### The data
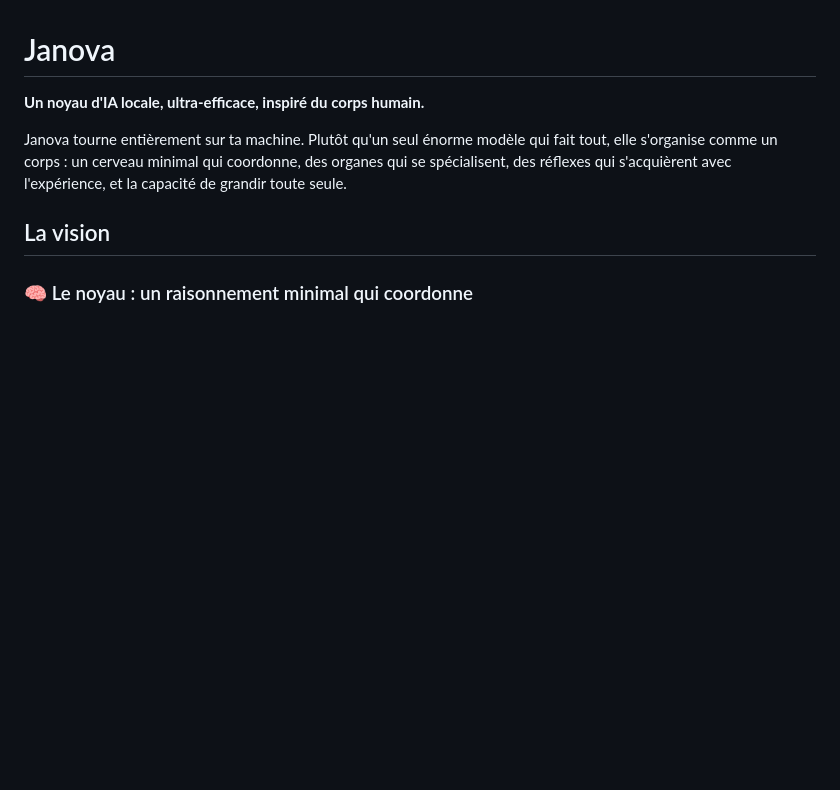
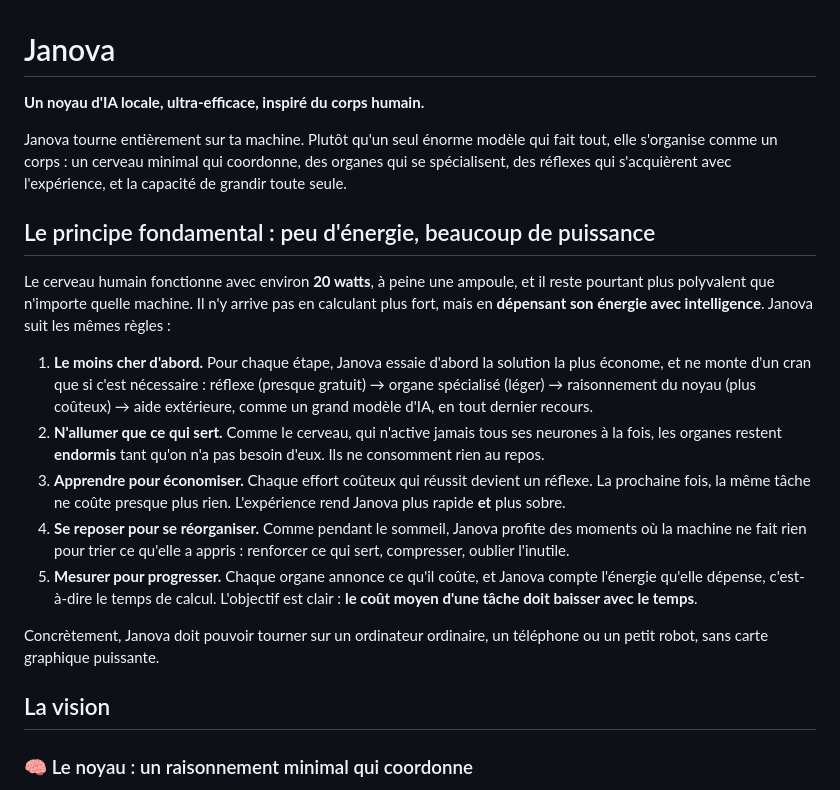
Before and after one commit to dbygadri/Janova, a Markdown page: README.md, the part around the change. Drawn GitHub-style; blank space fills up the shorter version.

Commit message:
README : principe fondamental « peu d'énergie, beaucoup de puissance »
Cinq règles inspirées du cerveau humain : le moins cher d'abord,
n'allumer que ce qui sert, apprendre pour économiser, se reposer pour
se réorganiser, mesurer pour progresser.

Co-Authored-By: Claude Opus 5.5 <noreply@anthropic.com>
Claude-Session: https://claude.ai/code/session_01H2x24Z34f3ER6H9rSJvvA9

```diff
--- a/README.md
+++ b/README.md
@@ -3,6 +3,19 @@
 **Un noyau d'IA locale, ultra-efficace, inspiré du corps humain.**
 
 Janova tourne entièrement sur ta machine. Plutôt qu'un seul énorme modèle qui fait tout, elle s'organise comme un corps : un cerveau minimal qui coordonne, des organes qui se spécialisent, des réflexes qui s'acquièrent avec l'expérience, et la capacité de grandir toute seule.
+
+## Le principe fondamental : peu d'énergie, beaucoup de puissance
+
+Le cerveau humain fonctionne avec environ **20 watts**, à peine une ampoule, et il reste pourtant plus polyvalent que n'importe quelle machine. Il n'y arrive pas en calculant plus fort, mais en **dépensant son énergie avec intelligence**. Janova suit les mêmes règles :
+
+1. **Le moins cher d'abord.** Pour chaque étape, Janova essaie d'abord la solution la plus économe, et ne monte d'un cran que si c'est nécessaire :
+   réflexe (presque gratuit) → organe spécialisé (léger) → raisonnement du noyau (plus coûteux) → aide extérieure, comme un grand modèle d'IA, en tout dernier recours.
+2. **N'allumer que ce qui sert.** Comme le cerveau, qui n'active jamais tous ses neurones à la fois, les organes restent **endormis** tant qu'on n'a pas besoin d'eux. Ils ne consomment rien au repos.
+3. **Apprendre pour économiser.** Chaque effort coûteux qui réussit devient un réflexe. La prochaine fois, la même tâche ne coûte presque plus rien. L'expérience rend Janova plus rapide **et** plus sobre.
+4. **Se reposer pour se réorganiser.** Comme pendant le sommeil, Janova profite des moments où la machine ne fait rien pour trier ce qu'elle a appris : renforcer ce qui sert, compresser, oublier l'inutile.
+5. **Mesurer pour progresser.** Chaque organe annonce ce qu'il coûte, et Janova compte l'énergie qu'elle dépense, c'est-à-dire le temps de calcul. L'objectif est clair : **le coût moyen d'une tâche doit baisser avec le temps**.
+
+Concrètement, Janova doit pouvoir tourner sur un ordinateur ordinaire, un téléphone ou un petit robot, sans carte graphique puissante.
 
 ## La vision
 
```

---

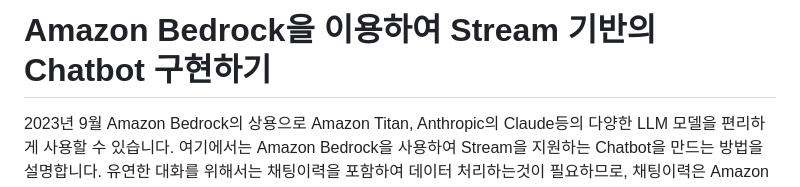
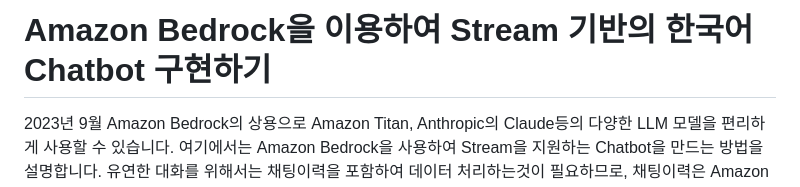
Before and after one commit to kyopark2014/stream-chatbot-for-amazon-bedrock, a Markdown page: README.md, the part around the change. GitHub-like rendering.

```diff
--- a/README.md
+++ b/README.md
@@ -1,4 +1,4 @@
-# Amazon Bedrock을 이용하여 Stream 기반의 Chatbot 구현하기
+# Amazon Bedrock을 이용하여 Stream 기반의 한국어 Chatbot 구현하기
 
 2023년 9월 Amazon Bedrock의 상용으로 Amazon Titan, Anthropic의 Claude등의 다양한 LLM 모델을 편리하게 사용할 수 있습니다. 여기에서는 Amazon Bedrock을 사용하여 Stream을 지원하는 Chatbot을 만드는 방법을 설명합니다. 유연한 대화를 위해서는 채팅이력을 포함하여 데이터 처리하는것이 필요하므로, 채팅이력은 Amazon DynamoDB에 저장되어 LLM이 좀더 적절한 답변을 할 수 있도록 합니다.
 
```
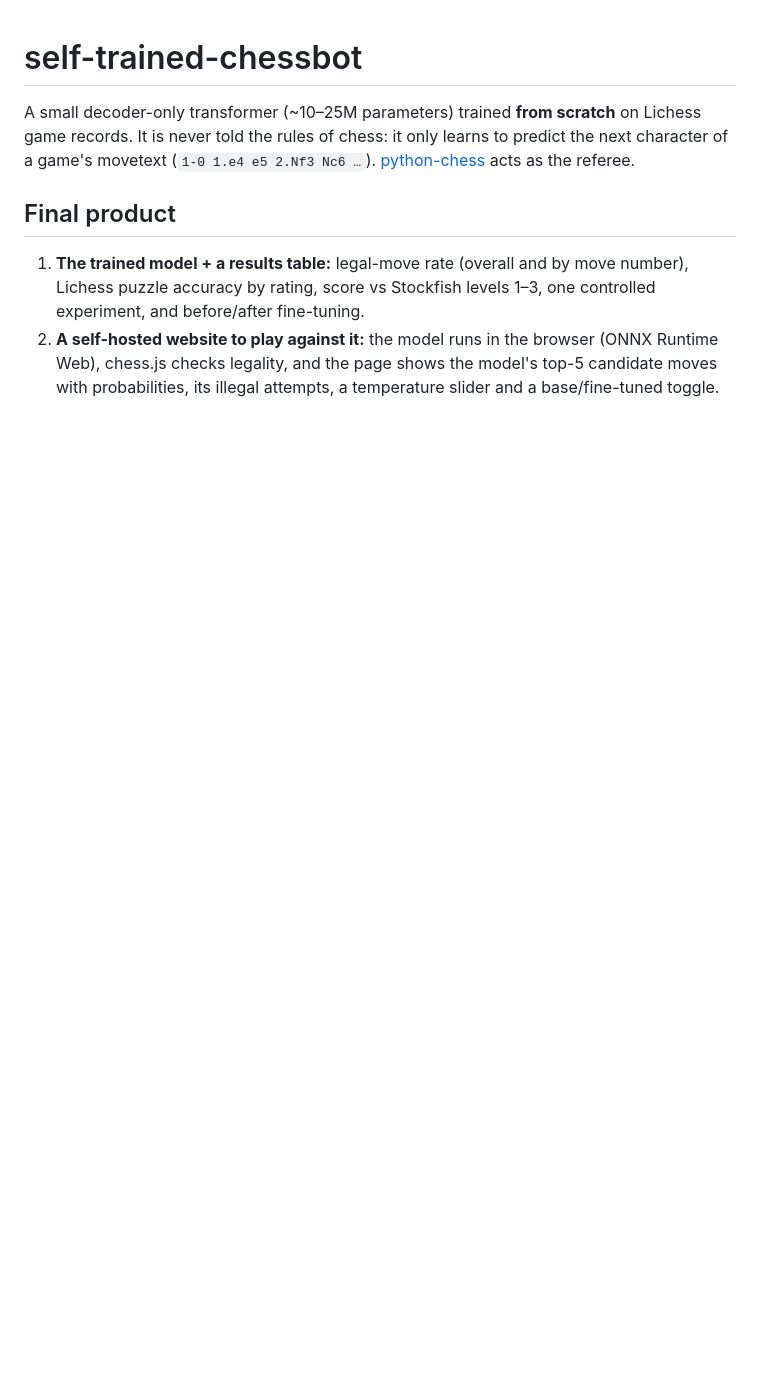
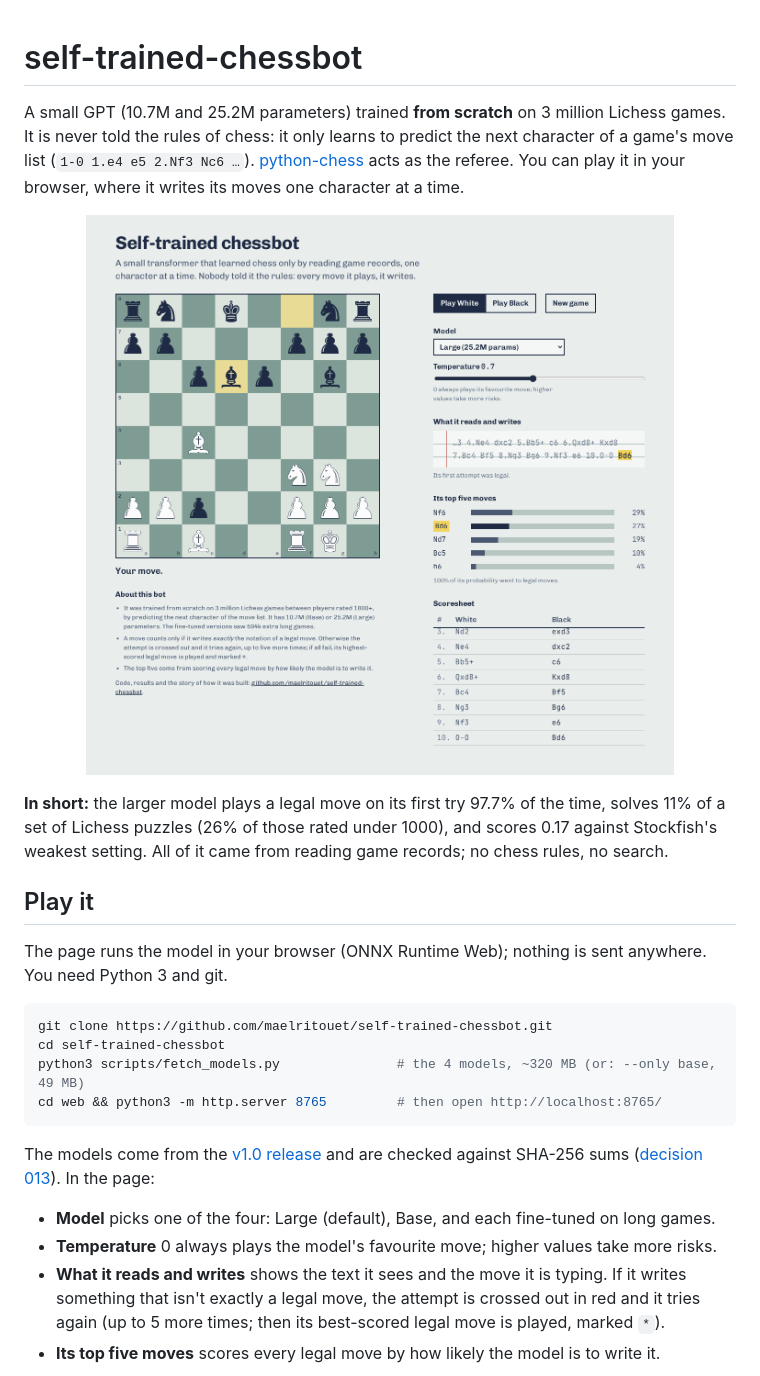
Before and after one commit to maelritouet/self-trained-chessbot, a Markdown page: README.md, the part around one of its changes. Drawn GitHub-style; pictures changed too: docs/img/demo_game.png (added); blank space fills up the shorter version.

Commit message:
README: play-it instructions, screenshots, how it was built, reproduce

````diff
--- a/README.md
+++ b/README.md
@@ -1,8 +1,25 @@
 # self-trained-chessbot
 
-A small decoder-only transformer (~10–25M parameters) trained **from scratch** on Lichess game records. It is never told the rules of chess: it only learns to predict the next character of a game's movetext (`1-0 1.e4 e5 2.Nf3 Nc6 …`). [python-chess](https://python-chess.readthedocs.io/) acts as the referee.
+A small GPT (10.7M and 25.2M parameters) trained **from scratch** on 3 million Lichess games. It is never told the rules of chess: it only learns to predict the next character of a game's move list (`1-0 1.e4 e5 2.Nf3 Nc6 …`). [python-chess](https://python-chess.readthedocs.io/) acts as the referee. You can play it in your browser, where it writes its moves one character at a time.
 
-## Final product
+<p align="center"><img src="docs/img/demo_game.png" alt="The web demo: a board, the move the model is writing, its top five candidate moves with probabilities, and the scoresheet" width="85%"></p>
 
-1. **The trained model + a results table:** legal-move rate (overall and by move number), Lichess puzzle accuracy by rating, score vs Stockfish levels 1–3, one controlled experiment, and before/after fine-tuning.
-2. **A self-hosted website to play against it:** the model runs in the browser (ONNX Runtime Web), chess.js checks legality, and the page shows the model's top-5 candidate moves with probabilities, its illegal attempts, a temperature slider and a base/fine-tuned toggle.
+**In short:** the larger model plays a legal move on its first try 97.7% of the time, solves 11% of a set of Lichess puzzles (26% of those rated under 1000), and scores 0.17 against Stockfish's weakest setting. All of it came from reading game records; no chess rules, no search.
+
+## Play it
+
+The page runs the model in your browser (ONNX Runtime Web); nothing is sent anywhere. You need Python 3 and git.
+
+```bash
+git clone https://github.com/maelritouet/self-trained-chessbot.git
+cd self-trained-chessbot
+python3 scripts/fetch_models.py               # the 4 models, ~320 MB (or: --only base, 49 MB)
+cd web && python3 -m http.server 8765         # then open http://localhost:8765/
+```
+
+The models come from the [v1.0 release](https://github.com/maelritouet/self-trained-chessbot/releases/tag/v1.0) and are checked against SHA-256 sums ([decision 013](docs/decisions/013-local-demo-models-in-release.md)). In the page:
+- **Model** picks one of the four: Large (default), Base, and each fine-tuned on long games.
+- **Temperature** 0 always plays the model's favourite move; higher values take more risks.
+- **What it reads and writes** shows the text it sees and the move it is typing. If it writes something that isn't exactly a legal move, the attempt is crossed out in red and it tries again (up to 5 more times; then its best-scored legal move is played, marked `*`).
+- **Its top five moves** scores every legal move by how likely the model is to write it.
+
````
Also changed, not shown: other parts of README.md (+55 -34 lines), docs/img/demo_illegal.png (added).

### Goal of the exercise
Nothing but a number belongs in the answer: the tally of lines in the data holding "moves".

### Result of this task
4